Dataset records:
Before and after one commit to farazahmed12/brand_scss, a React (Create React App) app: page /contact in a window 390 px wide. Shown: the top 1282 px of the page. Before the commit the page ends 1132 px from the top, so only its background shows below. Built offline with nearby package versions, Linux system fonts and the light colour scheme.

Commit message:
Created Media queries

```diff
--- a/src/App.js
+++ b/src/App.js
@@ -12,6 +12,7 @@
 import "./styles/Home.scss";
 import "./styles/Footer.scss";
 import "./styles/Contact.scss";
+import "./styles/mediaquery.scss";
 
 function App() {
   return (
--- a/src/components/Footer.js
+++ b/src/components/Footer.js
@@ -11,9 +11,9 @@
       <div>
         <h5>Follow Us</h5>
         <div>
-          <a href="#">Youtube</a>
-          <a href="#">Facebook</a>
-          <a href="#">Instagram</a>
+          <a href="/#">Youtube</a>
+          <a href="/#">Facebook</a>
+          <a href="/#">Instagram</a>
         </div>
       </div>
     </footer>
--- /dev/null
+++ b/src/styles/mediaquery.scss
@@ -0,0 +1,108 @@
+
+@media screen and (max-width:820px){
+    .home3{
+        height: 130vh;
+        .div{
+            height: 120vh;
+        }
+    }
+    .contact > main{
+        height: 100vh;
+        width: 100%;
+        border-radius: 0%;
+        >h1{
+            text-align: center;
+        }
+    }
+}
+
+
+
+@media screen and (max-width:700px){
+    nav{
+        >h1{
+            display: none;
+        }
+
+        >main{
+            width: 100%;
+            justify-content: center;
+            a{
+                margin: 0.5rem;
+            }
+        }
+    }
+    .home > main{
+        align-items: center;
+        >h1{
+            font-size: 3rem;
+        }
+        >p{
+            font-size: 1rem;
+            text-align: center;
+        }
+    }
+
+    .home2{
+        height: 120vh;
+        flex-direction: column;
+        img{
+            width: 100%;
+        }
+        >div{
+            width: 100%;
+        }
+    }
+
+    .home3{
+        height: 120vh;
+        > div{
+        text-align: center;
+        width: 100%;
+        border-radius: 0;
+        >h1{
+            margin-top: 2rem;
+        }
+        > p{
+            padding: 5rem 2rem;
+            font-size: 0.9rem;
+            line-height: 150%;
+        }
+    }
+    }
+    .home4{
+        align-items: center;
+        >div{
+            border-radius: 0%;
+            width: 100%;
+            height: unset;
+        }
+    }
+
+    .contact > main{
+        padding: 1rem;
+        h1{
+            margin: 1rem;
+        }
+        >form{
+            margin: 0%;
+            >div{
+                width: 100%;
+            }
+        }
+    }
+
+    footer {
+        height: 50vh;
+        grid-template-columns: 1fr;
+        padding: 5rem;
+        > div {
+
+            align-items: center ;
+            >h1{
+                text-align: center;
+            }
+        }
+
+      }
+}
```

**DIRECTIONS FOR THIS TASK:** What you return must match the data word for word.

**SOLUTION TO THIS TASK:**
Before and after one commit to farazahmed12/brand_scss, a React (Create React App) app: page /contact in a window 390 px wide. Shown: the top 1282 px of the page. Before the commit the page ends 1132 px from the top, so only its background shows below. Built offline with nearby package versions, Linux system fonts and the light colour scheme.

Commit message:
Created Media queries

```diff
--- a/src/App.js
+++ b/src/App.js
@@ -12,6 +12,7 @@
 import "./styles/Home.scss";
 import "./styles/Footer.scss";
 import "./styles/Contact.scss";
+import "./styles/mediaquery.scss";
 
 function App() {
   return (
--- a/src/components/Footer.js
+++ b/src/components/Footer.js
@@ -11,9 +11,9 @@
       <div>
         <h5>Follow Us</h5>
         <div>
-          <a href="#">Youtube</a>
-          <a href="#">Facebook</a>
-          <a href="#">Instagram</a>
+          <a href="/#">Youtube</a>
+          <a href="/#">Facebook</a>
+          <a href="/#">Instagram</a>
         </div>
       </div>
     </footer>
--- /dev/null
+++ b/src/styles/mediaquery.scss
@@ -0,0 +1,108 @@
+
+@media screen and (max-width:820px){
+    .home3{
+        height: 130vh;
+        .div{
+            height: 120vh;
+        }
+    }
+    .contact > main{
+        height: 100vh;
+        width: 100%;
+        border-radius: 0%;
+        >h1{
+            text-align: center;
+        }
+    }
+}
+
+
+
+@media screen and (max-width:700px){
+    nav{
+        >h1{
+            display: none;
+        }
+
+        >main{
+            width: 100%;
+            justify-content: center;
+            a{
+                margin: 0.5rem;
+            }
+        }
+    }
+    .home > main{
+        align-items: center;
+        >h1{
+            font-size: 3rem;
+        }
+        >p{
+            font-size: 1rem;
+            text-align: center;
+        }
+    }
+
+    .home2{
+        height: 120vh;
+        flex-direction: column;
+        img{
+            width: 100%;
+        }
+        >div{
+            width: 100%;
+        }
+    }
+
+    .home3{
+        height: 120vh;
+        > div{
+        text-align: center;
+        width: 100%;
+        border-radius: 0;
+        >h1{
+            margin-top: 2rem;
+        }
+        > p{
+            padding: 5rem 2rem;
+            font-size: 0.9rem;
+            line-height: 150%;
+        }
+    }
+    }
+    .home4{
+        align-items: center;
+        >div{
+            border-radius: 0%;
+            width: 100%;
+            height: unset;
+        }
+    }
+
+    .contact > main{
+        padding: 1rem;
+        h1{
+            margin: 1rem;
+        }
+        >form{
+            margin: 0%;
+            >div{
+                width: 100%;
+            }
+        }
+    }
+
+    footer {
+        height: 50vh;
+        grid-template-columns: 1fr;
+        padding: 5rem;
+        > div {
+
+            align-items: center ;
+            >h1{
+                text-align: center;
+            }
+        }
+
+      }
+}
```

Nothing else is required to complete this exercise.